Chaponda said as DPP, they have just moved into the opposition; hence, the need for the party and those in opposition to agree on who will lead them in Parliament.
He said DPP does not have a candidate in mind, dismissing speculation that party acting president Peter Mutharika is aspiring for the position which has remuneration equal to that of a Cabinet minister. DPP has about 50 MPs against MCP’s 30.
Chimunthu Banda said he is still looking at the matter before he can come up with a position.
Tembo said he would only comment on the development if the matter is raised in Parliament.
Part 2 (3) of Parliamentary Standing Orders adopted in 2003 define the leader of opposition as: “The parliamentary leader of the largest party, elected by parliamentary membership, which is not in government or in coalition with a government party, and who is recognised by the Speaker as such.”

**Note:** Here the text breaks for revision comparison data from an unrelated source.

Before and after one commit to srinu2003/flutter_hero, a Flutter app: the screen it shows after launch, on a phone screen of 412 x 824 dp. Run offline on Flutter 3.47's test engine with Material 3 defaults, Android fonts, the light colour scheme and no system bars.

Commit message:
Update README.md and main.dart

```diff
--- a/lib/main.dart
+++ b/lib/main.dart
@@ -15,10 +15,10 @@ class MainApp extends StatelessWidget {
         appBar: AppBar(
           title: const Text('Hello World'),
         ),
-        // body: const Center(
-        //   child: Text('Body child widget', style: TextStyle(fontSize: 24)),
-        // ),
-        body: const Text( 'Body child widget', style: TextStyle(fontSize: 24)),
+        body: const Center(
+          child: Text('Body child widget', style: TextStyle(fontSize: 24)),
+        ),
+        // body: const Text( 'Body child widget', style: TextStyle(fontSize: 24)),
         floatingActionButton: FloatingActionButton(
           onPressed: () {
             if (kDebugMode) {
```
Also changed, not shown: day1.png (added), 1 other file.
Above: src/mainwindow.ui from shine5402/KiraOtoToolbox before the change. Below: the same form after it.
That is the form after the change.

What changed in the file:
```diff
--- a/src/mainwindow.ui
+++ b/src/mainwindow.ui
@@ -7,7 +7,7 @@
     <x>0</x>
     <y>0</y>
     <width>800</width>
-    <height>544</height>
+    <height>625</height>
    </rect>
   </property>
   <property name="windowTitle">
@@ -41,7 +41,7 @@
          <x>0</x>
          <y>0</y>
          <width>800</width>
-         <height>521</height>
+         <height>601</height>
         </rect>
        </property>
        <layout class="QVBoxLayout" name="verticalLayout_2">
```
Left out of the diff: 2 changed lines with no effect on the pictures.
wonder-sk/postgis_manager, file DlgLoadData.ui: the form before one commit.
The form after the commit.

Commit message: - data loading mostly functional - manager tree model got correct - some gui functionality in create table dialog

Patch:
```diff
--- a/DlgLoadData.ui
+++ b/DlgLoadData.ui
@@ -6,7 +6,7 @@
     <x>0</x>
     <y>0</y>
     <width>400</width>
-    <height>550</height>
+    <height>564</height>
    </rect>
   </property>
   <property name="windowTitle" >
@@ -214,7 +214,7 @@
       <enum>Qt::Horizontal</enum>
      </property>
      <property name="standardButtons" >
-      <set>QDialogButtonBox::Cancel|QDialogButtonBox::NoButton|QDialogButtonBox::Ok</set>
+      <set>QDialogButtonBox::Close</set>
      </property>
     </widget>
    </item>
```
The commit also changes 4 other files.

This will be the second time DPP is trying to wrestle the mantle from Tembo. The first time was in November 2009 when DPP, then a ruling party, managed to back an internal MCP rebellion to deny him the position which ended up being given to Dowa West MP Abele Kayembe before the court overturned the decision.
DPP, which registered a landslide victory in the 2009 Presidential and Parliamentary Elections, became an opposition party in April this year after the death of president Bingu wa Mutharika.
The then vice-president Joyce Banda, who fell out with Mutharika and was expelled from DPP, took over in line with constitutional order, a development that made her People’s Party (PP)—which has never won an election—taking over governing chores in Parliament. PP’s rise to power is a replica of how DPP became a ruling party without contesting an election in 2005 after Mutharika ditched UDF to form the new party.
In an earlier interview on April 28 2012, former Speaker of Parliament Sam Mpasu argued that Tembo would continue serving as leader of opposition regardless of DPP’s strength on the opposition benches.